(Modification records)

____________

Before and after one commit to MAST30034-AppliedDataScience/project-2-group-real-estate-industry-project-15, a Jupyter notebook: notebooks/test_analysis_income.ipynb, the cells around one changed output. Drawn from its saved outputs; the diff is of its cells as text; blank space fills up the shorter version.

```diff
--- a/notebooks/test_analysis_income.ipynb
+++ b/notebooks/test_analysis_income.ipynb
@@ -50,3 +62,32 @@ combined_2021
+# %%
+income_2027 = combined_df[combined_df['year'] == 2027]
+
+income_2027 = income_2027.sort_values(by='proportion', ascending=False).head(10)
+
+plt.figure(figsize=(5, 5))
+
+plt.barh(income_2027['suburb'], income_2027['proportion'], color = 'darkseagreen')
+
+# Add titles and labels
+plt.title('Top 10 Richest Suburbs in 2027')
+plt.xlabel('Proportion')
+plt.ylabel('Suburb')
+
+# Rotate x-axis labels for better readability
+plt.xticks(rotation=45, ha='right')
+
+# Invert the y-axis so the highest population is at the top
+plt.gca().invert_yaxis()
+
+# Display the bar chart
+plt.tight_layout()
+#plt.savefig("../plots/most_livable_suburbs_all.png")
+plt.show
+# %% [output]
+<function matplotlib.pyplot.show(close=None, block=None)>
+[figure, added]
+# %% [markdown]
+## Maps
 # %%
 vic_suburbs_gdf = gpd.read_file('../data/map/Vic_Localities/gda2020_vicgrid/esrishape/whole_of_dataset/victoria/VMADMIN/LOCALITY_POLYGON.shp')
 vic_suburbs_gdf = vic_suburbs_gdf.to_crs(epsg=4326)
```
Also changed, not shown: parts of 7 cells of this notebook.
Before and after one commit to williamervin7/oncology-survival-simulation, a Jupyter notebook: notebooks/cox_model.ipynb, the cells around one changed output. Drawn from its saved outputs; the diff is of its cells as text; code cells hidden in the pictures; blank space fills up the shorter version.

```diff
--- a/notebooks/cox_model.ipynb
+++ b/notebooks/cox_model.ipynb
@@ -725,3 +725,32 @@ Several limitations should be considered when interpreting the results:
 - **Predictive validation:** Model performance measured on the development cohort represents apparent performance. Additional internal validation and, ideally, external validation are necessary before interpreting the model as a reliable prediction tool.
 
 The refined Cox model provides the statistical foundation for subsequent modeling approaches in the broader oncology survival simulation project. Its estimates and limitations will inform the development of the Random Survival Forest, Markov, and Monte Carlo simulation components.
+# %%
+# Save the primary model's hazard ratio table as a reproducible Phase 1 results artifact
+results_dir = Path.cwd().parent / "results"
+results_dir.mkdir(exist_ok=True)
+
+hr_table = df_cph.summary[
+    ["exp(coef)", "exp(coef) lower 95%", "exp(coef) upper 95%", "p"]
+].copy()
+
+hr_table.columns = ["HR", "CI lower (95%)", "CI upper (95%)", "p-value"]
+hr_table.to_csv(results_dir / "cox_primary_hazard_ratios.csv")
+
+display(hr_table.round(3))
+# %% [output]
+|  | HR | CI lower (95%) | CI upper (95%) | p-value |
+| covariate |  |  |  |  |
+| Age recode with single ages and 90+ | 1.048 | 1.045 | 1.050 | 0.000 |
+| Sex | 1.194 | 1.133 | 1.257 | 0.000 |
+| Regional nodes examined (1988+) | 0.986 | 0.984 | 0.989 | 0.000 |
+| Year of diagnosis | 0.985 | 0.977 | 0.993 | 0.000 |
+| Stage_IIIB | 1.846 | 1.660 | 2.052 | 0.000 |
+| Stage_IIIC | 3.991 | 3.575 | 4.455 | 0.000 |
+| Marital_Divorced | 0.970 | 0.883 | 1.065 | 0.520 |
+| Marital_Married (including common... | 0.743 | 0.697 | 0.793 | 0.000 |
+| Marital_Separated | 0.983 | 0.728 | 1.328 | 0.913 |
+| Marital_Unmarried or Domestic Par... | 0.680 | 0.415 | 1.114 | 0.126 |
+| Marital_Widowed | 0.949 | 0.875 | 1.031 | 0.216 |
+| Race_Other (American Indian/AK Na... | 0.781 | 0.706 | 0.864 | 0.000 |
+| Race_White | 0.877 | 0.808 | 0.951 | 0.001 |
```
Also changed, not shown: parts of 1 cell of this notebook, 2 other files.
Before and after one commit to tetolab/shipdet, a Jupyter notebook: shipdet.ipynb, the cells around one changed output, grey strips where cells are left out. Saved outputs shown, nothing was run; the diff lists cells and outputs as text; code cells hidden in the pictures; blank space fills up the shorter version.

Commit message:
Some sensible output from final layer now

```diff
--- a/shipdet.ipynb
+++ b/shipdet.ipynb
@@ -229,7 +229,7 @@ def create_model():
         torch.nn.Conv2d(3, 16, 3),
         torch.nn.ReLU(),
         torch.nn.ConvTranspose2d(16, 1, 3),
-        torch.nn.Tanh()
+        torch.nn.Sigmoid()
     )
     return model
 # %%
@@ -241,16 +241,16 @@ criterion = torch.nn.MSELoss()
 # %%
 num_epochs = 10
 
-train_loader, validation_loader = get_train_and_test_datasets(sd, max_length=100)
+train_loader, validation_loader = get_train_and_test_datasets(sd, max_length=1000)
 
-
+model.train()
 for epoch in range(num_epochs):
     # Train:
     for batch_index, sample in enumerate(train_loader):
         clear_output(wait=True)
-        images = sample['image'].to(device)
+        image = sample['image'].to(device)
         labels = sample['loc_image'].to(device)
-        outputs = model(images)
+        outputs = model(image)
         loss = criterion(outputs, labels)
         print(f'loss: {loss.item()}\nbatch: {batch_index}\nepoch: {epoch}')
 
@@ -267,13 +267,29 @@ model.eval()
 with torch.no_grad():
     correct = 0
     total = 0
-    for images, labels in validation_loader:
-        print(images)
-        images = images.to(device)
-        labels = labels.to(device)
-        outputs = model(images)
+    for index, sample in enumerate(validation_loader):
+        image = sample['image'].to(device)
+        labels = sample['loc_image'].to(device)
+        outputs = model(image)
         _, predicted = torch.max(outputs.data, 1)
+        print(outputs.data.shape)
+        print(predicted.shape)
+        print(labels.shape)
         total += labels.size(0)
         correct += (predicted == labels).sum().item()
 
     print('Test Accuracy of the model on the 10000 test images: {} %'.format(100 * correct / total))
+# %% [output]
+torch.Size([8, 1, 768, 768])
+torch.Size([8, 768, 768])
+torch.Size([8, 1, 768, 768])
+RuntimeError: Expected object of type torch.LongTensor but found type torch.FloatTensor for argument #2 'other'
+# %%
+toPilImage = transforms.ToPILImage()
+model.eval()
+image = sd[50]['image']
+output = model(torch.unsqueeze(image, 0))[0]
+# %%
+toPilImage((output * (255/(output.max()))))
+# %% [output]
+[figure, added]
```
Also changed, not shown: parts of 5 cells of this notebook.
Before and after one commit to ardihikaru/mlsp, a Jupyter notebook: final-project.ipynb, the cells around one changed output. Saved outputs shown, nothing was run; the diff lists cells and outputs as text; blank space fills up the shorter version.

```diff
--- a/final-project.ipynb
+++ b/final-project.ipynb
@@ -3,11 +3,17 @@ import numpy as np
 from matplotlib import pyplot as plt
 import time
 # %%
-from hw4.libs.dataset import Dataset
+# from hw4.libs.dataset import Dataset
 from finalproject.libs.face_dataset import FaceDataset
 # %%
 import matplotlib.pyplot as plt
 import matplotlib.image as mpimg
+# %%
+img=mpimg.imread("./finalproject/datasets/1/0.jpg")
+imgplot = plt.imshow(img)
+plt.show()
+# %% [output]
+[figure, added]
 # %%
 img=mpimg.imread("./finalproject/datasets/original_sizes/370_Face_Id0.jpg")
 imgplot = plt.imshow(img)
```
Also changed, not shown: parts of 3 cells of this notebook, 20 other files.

____________

▸ What to work on
Return every line of the data above in which "images" appears.

▸ Written solution
-        images = sample['image'].to(device)
-        outputs = model(images)
-    for images, labels in validation_loader:
-        print(images)
-        images = images.to(device)
-        outputs = model(images)
     print('Test Accuracy of the model on the 10000 test images: {} %'.format(100 * correct / total))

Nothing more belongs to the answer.